__Assignment__. The lines to copy are those in the listing that hold the word "themeVariables".

__Data in this exercise__.
/---

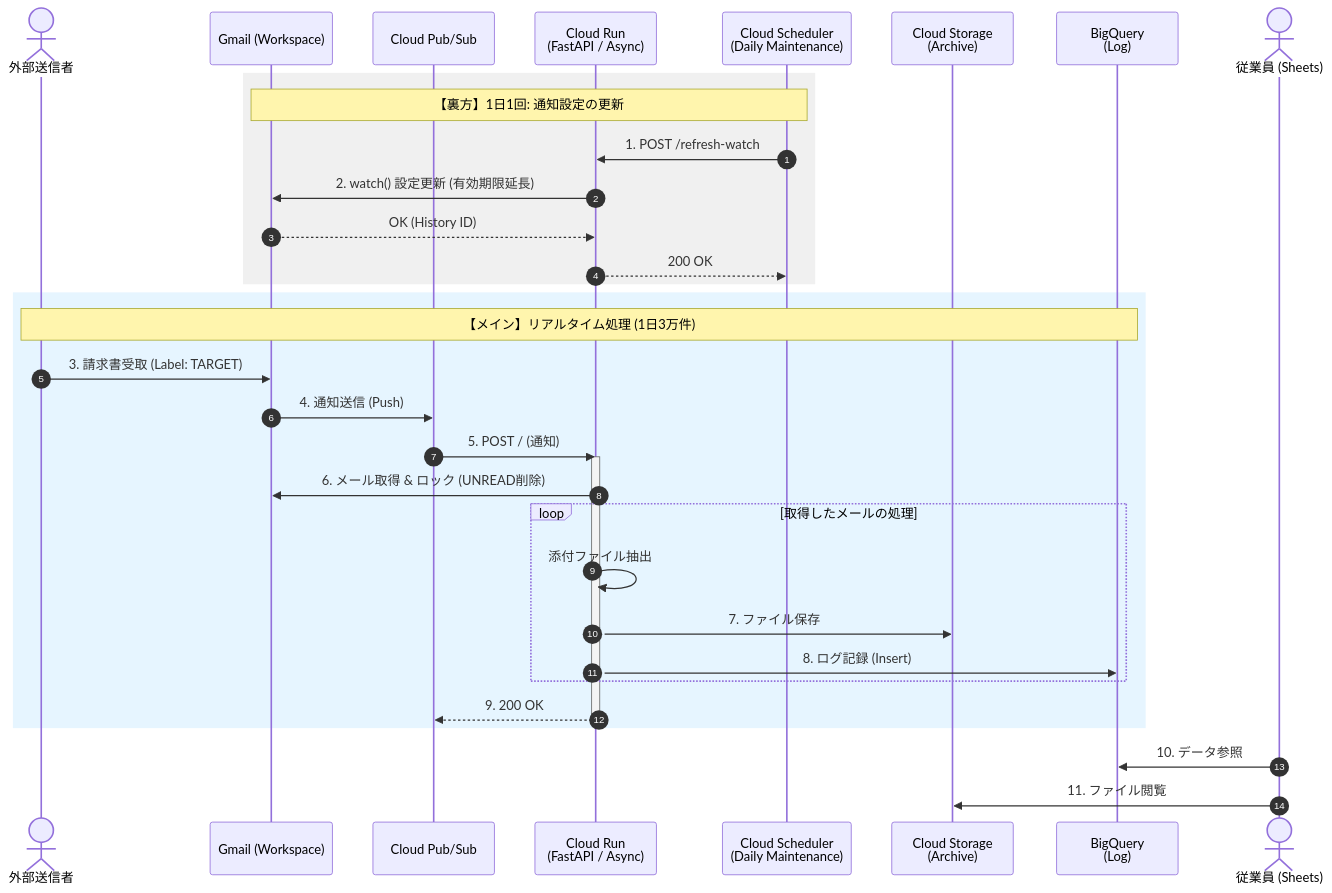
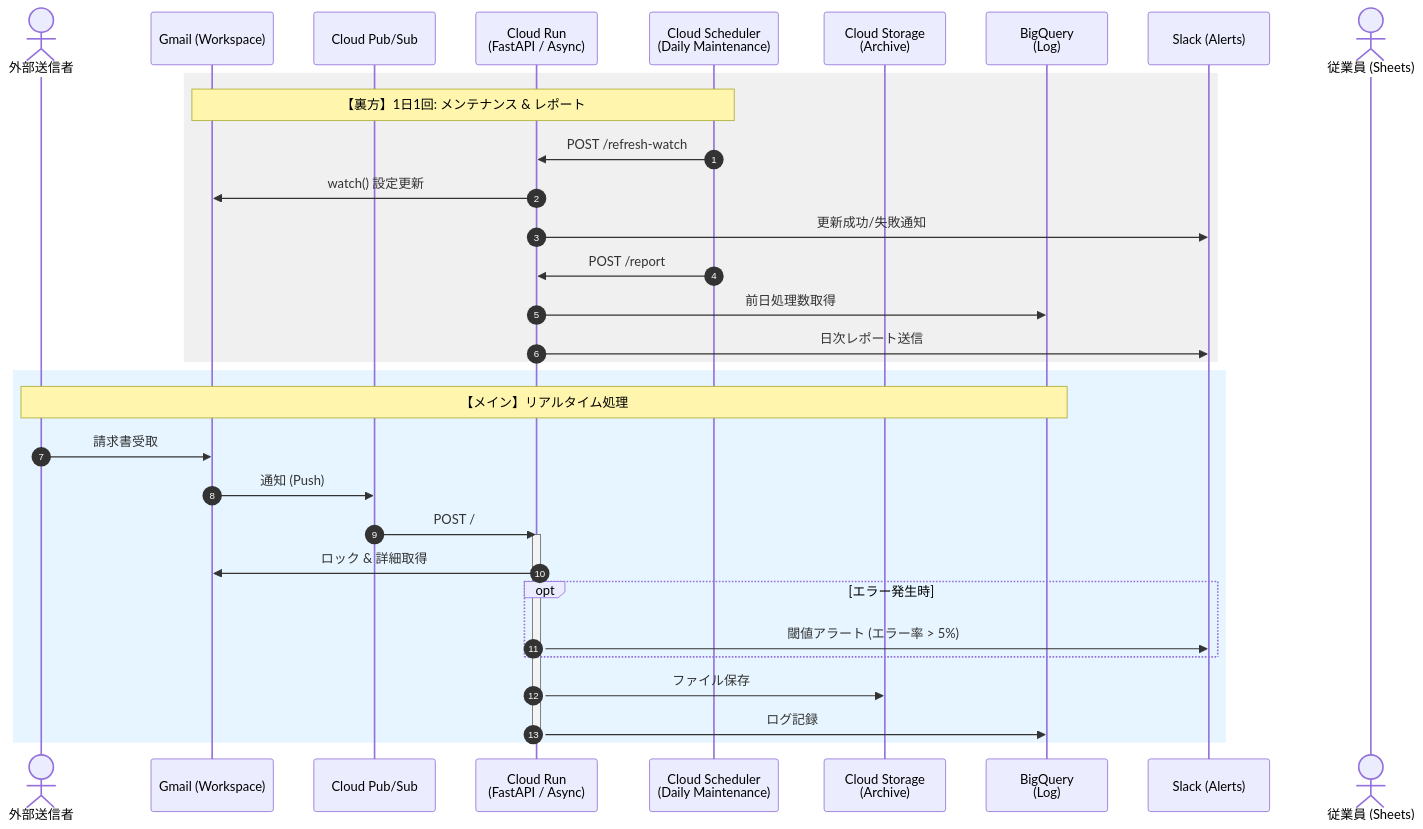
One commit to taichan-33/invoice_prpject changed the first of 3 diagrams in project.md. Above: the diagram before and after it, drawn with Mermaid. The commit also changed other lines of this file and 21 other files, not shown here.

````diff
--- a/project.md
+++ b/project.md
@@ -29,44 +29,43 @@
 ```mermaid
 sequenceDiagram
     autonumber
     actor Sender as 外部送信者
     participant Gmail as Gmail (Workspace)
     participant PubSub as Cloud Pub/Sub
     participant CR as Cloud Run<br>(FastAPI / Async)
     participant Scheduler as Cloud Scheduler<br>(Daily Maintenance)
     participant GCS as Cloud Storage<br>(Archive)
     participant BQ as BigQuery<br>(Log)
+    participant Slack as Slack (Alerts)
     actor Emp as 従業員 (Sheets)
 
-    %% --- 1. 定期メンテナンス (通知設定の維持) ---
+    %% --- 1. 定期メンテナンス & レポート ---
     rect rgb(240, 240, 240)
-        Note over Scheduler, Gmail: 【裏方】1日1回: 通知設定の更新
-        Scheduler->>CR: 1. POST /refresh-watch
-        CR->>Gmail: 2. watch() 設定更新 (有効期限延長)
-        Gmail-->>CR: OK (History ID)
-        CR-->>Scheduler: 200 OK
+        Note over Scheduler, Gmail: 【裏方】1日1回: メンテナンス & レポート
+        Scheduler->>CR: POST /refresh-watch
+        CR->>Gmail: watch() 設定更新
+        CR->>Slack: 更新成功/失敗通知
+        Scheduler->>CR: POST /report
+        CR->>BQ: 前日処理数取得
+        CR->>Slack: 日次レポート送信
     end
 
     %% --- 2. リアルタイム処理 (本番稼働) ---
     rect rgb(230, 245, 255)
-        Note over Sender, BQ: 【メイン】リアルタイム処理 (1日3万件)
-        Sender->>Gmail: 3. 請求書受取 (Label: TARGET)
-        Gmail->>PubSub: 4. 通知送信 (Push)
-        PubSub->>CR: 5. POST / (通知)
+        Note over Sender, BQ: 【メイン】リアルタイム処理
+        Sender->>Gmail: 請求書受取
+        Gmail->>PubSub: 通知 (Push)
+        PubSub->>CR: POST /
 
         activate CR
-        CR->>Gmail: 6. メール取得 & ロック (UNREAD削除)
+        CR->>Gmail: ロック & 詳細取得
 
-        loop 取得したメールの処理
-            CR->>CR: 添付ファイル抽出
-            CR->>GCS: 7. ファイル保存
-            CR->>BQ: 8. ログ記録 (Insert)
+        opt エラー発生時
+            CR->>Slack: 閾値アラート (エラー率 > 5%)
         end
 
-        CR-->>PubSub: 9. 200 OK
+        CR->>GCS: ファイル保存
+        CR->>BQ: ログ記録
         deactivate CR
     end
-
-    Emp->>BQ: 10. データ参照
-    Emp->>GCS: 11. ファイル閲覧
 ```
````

\---
/---

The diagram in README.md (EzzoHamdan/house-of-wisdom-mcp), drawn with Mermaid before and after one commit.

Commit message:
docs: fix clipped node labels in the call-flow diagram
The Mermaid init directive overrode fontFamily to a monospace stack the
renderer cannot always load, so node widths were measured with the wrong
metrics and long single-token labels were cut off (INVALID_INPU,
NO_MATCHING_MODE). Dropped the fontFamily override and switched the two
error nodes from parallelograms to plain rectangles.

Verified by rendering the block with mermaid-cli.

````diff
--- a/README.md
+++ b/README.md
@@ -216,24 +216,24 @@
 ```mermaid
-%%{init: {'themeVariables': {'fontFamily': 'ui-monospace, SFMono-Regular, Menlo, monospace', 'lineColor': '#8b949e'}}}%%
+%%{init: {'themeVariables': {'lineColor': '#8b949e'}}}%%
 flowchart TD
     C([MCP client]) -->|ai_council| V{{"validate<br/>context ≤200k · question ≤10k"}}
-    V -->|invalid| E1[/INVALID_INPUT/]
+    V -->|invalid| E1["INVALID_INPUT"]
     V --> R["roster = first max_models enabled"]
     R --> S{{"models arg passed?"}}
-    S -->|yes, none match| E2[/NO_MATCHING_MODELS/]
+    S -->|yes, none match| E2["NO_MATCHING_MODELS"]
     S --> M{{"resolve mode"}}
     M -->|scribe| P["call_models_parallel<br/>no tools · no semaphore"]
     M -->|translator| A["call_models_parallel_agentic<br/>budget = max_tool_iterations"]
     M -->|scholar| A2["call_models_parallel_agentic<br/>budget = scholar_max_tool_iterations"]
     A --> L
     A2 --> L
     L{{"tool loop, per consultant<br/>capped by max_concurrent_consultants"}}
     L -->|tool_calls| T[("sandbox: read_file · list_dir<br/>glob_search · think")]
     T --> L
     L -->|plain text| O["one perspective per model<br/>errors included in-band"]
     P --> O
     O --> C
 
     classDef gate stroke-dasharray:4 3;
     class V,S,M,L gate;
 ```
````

\---

__Result__.
-%%{init: {'themeVariables': {'fontFamily': 'ui-monospace, SFMono-Regular, Menlo, monospace', 'lineColor': '#8b949e'}}}%%
+%%{init: {'themeVariables': {'lineColor': '#8b949e'}}}%%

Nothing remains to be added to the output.